We, in the United States, have more people in prison, for longer time, on less criminal activity than any country in the world. We have people in federal prisons doing 20, 30, 50 years, and longer for small drug offenses, possession of a firearm, money laundering, conspiracy to do whatever, and so much more that I could write a book on crime and punishment here in the United States; but who would believe it, unless they could see it for themselves?
The people in prison, especially those in federal prison, have no parole, no good time, no time off for working or good behavior, and very little hope for any relief from the long, long sentences they are serving. They certainly do need the power that your magazine, or the press in general, can offer. They need a champion, or spokesperson, in the press who can lobby for some relief from this waste.
One area that needs to be addressed is the possibility of re-instating paroles for federal prisoners. This would certainly be less costly in dollars. Another area that could effect us all would be good time awarded for employment, good conduct, drug free, blood donation, etc. This would be another win situation for everyone involved in dollars and productivity for the government, as well as the inmates and their families.
Another suggestion, and perhaps the most important of all, is that all United States citizens be allowed to vote; whether in prison or out. Most all of us have paid taxes, have property and family, as well as an interest in this country. We should have some representation in our government. This may seem a radical thought for a person in a United States prison; but not so in many lesser countries who don't tout "Free Country" nearly as loud as we do.
No wonder we have so many laws and sentences so far out of line, a system that is so overburdened and so sick. You have politicians making laws to "sound tough", anxious to kick someone who can't kick back, or even express their opinions in most cases by even such a basic motion as a vote. They have no lobby, no champion, no government representative, and in most cases no access to the press, or at least a press who will hear or print their side. And again, no one making the laws know anything at all about prison, what they are like, why they are growing so fast; and especially, how to fix them. Which should be of interest to every person in America. We need to vote.
Another need is the restoration of a person's rights after they have served their sentences. As it stands now, there is no way a person can ever achieve equality in this society. No matter if they serve their sentences fully, no matter how successful they may become, no matter how good of a citizen they become' they will be a second class citizen because they were once in prison. And this feeling is another factor in the recidivism rates going off the scale.

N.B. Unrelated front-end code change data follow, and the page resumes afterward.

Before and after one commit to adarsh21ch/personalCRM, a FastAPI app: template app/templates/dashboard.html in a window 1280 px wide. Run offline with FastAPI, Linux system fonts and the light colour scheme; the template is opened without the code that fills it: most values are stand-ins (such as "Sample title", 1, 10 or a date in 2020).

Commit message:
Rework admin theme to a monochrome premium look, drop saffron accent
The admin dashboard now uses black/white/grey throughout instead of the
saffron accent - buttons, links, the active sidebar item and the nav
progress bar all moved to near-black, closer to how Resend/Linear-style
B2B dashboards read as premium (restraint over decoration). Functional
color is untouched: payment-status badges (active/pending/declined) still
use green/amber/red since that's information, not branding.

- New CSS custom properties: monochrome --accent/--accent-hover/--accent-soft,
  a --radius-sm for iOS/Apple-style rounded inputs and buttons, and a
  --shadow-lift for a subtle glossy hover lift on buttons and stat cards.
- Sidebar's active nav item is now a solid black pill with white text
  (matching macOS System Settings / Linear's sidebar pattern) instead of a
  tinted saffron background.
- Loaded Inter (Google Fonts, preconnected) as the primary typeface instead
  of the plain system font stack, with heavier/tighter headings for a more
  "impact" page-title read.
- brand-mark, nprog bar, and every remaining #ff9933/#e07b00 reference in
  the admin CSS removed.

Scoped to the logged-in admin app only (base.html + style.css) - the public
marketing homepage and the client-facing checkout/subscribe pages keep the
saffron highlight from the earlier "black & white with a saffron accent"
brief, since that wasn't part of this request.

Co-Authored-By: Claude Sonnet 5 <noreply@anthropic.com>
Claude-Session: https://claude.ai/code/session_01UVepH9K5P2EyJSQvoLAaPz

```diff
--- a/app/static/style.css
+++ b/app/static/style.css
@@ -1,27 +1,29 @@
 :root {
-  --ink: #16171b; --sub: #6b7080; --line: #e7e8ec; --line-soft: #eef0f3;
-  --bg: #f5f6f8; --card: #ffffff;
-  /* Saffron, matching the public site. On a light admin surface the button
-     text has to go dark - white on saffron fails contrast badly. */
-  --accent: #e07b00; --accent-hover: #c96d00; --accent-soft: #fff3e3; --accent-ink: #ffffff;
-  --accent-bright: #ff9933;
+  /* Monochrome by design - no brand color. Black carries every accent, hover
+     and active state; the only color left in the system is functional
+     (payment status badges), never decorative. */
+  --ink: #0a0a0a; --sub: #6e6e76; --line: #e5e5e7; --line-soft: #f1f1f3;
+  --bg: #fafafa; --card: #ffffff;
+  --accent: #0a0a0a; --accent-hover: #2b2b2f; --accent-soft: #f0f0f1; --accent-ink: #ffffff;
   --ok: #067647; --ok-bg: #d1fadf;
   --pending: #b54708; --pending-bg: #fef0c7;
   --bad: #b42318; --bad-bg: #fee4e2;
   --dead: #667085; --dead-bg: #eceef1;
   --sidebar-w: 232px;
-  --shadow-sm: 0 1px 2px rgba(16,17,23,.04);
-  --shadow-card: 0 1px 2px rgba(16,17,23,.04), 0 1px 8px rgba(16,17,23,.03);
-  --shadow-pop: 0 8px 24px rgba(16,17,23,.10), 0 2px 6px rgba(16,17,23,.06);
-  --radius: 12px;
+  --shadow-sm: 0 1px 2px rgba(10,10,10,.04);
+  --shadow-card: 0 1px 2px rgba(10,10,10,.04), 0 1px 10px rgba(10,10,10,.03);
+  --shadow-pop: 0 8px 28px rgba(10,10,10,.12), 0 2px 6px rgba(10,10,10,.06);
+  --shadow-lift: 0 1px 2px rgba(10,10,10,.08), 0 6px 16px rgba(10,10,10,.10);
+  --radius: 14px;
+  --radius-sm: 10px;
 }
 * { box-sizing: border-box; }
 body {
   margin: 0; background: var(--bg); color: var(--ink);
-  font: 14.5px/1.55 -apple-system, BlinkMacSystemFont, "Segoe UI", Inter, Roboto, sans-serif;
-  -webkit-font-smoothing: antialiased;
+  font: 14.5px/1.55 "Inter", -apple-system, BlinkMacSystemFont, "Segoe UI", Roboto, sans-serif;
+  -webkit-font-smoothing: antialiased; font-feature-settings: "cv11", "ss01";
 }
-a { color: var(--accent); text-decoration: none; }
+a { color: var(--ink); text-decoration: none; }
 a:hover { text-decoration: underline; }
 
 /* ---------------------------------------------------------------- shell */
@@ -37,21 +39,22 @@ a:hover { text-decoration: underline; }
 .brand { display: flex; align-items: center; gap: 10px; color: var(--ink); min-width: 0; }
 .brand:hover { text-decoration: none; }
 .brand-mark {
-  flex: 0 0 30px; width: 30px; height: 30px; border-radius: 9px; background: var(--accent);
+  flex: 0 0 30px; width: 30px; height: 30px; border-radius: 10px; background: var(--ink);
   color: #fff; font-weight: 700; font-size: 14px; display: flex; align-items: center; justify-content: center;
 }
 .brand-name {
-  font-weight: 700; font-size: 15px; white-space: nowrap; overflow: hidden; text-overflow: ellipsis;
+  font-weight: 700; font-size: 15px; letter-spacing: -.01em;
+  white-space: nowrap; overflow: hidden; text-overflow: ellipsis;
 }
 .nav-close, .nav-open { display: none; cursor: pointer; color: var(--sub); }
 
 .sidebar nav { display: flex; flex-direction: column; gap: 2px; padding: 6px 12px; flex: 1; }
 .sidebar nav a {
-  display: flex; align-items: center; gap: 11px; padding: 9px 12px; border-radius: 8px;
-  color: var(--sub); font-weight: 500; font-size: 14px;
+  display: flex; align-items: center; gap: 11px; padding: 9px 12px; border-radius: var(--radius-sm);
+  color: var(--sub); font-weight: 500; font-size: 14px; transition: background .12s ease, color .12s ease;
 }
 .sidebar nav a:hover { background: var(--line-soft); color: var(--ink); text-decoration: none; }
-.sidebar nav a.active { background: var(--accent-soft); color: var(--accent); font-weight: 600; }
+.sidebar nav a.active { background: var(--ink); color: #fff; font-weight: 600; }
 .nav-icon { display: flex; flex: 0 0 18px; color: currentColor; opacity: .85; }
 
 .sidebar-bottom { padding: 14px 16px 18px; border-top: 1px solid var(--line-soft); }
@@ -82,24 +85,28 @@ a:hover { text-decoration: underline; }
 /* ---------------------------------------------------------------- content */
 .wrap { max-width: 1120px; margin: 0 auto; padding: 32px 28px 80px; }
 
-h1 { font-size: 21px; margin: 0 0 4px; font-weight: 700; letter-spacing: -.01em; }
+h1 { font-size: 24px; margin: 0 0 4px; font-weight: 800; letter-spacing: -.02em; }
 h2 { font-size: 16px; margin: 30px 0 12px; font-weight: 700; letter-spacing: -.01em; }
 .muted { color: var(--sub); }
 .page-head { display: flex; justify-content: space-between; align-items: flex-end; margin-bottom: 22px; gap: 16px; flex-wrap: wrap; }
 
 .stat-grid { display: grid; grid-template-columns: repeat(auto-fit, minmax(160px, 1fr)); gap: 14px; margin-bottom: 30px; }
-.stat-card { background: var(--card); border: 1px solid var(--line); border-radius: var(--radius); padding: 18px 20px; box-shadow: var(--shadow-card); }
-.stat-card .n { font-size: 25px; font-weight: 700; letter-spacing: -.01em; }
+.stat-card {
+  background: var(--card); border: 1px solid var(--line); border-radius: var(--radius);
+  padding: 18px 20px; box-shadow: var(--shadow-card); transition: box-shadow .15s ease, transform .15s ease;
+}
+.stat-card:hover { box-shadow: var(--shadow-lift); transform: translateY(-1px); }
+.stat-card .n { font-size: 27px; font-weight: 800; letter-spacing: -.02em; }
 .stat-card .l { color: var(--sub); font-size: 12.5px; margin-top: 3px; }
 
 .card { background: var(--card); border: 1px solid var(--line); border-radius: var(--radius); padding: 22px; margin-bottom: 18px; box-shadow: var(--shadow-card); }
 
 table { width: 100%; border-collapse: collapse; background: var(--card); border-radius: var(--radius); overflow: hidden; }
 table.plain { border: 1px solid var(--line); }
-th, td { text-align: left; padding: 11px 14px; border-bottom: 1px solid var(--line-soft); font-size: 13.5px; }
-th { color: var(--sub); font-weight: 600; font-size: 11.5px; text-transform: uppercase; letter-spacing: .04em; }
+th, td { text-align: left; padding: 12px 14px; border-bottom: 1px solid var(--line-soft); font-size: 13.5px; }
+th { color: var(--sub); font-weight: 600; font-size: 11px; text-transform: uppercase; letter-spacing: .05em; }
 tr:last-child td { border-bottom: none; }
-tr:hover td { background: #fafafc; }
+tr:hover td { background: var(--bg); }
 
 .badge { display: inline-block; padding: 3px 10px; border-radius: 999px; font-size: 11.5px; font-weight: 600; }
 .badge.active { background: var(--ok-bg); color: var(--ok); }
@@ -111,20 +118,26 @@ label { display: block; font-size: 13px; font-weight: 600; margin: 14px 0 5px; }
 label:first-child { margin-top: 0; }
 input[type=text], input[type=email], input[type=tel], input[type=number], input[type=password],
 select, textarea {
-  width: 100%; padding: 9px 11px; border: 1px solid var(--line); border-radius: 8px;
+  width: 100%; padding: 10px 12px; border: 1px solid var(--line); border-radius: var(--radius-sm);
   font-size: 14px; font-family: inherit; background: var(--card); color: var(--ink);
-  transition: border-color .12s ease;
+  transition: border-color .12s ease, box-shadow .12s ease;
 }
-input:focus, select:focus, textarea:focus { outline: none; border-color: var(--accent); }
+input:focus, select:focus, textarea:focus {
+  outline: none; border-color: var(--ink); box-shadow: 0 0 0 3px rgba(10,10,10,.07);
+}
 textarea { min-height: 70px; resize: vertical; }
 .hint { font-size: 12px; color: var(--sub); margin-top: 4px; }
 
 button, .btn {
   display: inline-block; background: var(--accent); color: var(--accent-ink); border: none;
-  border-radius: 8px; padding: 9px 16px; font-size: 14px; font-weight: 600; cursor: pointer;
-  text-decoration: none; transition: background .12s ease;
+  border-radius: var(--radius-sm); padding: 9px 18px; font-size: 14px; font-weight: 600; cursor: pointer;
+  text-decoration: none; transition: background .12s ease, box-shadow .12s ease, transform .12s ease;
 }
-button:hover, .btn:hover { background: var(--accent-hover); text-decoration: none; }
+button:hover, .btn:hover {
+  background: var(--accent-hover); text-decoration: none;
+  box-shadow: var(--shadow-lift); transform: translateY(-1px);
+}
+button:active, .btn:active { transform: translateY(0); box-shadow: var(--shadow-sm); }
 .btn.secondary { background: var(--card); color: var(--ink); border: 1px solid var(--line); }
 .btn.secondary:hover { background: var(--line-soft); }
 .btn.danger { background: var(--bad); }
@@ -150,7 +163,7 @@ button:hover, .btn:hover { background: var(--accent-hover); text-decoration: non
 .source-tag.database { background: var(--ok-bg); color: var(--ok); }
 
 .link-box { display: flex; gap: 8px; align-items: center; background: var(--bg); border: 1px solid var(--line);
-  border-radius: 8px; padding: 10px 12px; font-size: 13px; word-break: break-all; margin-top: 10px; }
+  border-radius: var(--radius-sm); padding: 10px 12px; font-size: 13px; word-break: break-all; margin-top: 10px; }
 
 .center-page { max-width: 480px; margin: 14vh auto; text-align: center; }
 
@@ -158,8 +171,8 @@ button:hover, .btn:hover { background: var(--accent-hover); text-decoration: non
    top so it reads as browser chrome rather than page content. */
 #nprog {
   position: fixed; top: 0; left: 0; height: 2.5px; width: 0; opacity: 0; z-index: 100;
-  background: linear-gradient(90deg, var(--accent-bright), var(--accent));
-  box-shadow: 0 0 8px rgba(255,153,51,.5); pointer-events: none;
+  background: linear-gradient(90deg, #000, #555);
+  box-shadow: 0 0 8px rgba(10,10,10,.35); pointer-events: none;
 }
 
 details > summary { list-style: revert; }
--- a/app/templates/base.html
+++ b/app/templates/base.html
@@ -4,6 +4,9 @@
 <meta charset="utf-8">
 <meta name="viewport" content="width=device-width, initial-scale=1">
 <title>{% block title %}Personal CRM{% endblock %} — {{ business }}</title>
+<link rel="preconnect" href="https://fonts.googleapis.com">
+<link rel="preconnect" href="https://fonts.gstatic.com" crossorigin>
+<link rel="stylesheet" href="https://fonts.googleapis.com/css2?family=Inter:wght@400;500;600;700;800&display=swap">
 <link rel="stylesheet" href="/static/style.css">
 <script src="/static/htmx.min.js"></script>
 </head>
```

I know these may be lofty ambitions for persons in prison, but they could pay big dividends for everyone, not just prisoners and their families.
I have served six years of a 188 month sentence for a first time drug possession conviction. I stood trial and the most damning evidence was that I am a Commercial Pilot who chose to live in Central America. But with our slogans depicting a war on drugs, this was quite enough.
I hope that you will agree with my thoughts, and help all of us gain some relief from this insanity.